[INPUT FOR THIS TASK]
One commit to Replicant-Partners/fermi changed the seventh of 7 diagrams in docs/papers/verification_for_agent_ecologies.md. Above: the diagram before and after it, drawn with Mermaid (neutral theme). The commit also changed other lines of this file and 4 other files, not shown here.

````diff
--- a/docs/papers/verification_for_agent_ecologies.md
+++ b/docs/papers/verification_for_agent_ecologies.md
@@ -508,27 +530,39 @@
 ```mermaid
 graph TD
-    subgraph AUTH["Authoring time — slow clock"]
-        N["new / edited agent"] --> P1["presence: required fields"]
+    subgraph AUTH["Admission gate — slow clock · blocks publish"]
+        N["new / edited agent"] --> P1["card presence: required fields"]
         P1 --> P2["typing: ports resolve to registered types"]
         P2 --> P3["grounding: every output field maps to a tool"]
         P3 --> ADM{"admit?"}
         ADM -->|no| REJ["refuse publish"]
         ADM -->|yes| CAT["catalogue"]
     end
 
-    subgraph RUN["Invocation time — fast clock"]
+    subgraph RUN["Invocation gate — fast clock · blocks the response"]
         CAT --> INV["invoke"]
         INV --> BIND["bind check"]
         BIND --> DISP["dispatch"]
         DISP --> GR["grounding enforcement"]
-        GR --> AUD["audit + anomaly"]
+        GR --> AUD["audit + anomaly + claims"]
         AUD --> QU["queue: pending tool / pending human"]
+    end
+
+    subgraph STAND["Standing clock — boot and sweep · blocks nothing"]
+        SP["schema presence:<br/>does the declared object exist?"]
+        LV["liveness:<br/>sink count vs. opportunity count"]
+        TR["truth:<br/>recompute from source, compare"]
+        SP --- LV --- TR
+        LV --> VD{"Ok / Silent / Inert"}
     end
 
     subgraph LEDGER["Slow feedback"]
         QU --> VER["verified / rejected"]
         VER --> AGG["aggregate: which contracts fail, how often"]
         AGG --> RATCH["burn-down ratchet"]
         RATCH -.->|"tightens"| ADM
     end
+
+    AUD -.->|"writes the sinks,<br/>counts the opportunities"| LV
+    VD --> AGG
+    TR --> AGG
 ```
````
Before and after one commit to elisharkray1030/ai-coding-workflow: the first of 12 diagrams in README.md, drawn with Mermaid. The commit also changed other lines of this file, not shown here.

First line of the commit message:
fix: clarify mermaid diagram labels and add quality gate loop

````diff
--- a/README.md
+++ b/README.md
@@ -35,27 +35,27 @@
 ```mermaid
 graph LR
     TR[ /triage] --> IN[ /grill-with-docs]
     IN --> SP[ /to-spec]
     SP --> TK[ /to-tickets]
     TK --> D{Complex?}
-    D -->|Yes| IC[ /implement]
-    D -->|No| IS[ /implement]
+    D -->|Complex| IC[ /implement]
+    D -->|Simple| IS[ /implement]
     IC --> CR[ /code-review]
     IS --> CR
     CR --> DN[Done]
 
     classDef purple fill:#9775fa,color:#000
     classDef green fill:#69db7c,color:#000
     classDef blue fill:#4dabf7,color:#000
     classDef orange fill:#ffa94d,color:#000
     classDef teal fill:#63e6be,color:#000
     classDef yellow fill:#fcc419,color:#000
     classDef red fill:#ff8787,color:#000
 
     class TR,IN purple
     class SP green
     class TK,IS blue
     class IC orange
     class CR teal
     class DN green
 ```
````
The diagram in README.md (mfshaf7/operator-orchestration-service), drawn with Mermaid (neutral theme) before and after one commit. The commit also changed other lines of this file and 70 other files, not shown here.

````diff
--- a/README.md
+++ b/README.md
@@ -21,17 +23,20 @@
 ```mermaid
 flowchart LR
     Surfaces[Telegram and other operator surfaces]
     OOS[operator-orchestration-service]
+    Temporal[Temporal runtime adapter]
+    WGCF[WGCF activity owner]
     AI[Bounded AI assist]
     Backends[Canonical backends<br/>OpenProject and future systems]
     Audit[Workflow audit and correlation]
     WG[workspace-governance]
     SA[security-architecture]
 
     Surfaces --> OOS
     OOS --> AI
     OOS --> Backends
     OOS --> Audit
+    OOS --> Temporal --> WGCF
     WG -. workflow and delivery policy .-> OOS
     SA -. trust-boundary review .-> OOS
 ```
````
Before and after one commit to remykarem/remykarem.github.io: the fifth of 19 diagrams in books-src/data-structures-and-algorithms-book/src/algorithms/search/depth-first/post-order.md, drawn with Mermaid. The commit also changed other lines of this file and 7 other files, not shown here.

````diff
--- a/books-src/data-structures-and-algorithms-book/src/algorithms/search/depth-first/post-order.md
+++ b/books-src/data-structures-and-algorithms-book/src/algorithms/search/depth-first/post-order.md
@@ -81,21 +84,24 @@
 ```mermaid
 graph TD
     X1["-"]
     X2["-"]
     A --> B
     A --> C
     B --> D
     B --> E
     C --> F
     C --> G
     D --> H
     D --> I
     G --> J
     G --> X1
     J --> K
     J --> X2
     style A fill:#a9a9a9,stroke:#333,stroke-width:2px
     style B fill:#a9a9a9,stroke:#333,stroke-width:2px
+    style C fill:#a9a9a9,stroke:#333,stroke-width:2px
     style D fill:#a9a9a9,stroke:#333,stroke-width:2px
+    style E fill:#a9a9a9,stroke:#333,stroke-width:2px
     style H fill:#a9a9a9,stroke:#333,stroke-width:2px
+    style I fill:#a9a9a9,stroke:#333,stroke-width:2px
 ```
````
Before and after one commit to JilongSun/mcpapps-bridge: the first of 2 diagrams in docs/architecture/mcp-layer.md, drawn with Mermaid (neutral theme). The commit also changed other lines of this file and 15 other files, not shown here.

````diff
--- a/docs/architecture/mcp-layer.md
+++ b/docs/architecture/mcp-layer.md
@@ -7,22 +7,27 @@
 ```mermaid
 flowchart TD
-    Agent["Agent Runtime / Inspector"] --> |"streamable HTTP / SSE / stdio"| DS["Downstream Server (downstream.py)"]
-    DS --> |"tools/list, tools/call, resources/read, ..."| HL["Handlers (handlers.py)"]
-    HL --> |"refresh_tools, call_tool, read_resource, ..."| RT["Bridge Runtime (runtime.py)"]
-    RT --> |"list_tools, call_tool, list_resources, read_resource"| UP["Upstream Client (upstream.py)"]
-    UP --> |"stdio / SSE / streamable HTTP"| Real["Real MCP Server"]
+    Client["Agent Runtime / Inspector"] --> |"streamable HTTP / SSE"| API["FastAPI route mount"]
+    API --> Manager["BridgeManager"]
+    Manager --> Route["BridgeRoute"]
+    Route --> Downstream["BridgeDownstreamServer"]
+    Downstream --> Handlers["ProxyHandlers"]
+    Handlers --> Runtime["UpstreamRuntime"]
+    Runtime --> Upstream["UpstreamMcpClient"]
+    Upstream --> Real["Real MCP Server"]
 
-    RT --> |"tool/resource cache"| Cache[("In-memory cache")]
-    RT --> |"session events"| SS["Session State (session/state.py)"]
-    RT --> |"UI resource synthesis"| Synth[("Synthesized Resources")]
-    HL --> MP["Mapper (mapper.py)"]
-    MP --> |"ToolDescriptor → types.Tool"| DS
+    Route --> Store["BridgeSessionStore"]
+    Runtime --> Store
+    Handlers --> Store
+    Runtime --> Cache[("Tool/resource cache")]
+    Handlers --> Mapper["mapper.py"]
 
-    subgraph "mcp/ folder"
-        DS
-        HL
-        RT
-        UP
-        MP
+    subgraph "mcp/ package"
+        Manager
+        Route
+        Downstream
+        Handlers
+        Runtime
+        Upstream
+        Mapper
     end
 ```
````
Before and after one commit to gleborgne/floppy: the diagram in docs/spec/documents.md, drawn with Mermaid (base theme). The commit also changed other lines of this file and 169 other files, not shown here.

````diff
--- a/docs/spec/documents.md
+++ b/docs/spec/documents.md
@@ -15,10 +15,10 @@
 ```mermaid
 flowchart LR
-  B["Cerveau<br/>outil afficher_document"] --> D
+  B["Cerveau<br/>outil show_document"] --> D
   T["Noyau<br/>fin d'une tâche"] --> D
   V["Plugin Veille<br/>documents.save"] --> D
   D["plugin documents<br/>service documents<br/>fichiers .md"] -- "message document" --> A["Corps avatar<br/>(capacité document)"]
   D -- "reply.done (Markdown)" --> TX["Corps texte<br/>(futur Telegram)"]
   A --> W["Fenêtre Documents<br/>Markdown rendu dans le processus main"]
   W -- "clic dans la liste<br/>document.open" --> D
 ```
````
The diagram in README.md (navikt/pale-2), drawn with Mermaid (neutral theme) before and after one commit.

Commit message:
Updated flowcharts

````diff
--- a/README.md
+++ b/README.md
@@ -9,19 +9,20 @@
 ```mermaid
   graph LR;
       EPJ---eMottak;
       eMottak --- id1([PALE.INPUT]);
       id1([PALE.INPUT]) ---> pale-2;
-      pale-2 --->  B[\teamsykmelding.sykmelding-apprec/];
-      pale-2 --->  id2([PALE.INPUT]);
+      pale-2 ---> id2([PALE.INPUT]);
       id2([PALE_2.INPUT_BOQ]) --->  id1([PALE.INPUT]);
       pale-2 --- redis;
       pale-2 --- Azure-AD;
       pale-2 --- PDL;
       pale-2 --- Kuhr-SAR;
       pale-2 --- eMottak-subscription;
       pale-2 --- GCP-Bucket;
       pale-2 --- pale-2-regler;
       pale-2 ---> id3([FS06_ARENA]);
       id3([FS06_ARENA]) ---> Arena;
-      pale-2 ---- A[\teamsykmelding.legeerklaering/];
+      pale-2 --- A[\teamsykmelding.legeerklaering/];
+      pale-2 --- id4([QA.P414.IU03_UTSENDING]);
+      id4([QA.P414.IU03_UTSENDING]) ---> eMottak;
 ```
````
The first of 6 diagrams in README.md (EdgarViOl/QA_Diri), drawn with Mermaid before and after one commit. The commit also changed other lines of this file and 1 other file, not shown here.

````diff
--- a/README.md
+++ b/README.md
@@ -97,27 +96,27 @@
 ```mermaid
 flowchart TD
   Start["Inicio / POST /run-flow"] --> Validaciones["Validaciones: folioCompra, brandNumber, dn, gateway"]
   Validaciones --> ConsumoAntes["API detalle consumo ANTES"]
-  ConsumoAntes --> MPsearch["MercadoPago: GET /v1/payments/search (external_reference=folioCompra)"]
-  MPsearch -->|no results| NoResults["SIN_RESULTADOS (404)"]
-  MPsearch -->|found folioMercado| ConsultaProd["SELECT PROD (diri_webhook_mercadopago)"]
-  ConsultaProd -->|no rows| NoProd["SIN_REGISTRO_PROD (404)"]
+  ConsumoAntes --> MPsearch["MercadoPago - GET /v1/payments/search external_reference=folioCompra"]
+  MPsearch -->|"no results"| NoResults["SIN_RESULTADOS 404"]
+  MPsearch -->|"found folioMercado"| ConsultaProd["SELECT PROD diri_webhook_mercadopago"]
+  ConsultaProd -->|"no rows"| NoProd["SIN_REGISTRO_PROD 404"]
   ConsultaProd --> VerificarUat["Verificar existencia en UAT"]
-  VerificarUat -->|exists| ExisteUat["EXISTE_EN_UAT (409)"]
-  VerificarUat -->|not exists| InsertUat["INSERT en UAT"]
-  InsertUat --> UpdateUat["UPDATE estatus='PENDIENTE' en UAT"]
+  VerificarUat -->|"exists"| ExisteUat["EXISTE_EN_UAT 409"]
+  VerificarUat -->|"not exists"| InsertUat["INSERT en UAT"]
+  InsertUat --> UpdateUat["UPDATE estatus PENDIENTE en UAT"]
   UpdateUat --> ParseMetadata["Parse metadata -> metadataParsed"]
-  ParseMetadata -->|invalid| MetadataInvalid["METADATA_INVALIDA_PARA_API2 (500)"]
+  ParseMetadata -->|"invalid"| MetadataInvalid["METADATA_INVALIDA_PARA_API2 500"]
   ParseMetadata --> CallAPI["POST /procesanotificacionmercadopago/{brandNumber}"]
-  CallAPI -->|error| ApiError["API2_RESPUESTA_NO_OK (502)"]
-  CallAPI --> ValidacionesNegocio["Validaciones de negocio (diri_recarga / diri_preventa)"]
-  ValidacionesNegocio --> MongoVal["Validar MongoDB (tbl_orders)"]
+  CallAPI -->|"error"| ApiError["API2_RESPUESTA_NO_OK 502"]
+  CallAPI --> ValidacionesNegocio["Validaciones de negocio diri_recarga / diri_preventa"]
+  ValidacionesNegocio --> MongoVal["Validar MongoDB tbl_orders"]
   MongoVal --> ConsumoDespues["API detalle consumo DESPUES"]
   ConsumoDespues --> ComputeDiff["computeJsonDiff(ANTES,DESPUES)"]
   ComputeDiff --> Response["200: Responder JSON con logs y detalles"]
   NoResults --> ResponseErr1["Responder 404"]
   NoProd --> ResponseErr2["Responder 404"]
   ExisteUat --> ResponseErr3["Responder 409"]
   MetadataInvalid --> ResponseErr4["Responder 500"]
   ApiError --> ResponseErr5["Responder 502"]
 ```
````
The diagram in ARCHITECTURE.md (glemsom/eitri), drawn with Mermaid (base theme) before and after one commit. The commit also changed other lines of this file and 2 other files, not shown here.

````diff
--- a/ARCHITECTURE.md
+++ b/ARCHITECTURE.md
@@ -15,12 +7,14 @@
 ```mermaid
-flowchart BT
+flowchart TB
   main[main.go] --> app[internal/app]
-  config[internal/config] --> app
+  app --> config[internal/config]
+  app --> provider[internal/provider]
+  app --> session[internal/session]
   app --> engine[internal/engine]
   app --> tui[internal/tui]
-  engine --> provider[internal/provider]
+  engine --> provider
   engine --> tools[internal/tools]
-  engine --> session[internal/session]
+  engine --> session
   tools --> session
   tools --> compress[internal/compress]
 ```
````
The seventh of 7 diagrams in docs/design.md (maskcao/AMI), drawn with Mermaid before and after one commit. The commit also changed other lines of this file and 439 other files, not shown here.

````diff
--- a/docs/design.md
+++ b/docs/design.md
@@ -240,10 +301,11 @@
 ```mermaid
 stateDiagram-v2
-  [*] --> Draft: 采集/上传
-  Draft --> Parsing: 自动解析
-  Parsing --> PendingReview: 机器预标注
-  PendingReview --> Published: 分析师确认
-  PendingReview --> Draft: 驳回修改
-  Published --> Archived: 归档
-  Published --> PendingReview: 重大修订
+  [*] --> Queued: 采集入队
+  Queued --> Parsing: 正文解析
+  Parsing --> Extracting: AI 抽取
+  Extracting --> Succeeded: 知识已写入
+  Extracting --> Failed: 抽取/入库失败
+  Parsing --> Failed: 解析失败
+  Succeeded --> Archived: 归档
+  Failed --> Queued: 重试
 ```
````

[EXERCISE] Report every line of the data in which "classDef" appears.

[WRITTEN SOLUTION]
     classDef purple fill:#9775fa,color:#000
     classDef green fill:#69db7c,color:#000
     classDef blue fill:#4dabf7,color:#000
     classDef orange fill:#ffa94d,color:#000
     classDef teal fill:#63e6be,color:#000
     classDef yellow fill:#fcc419,color:#000
     classDef red fill:#ff8787,color:#000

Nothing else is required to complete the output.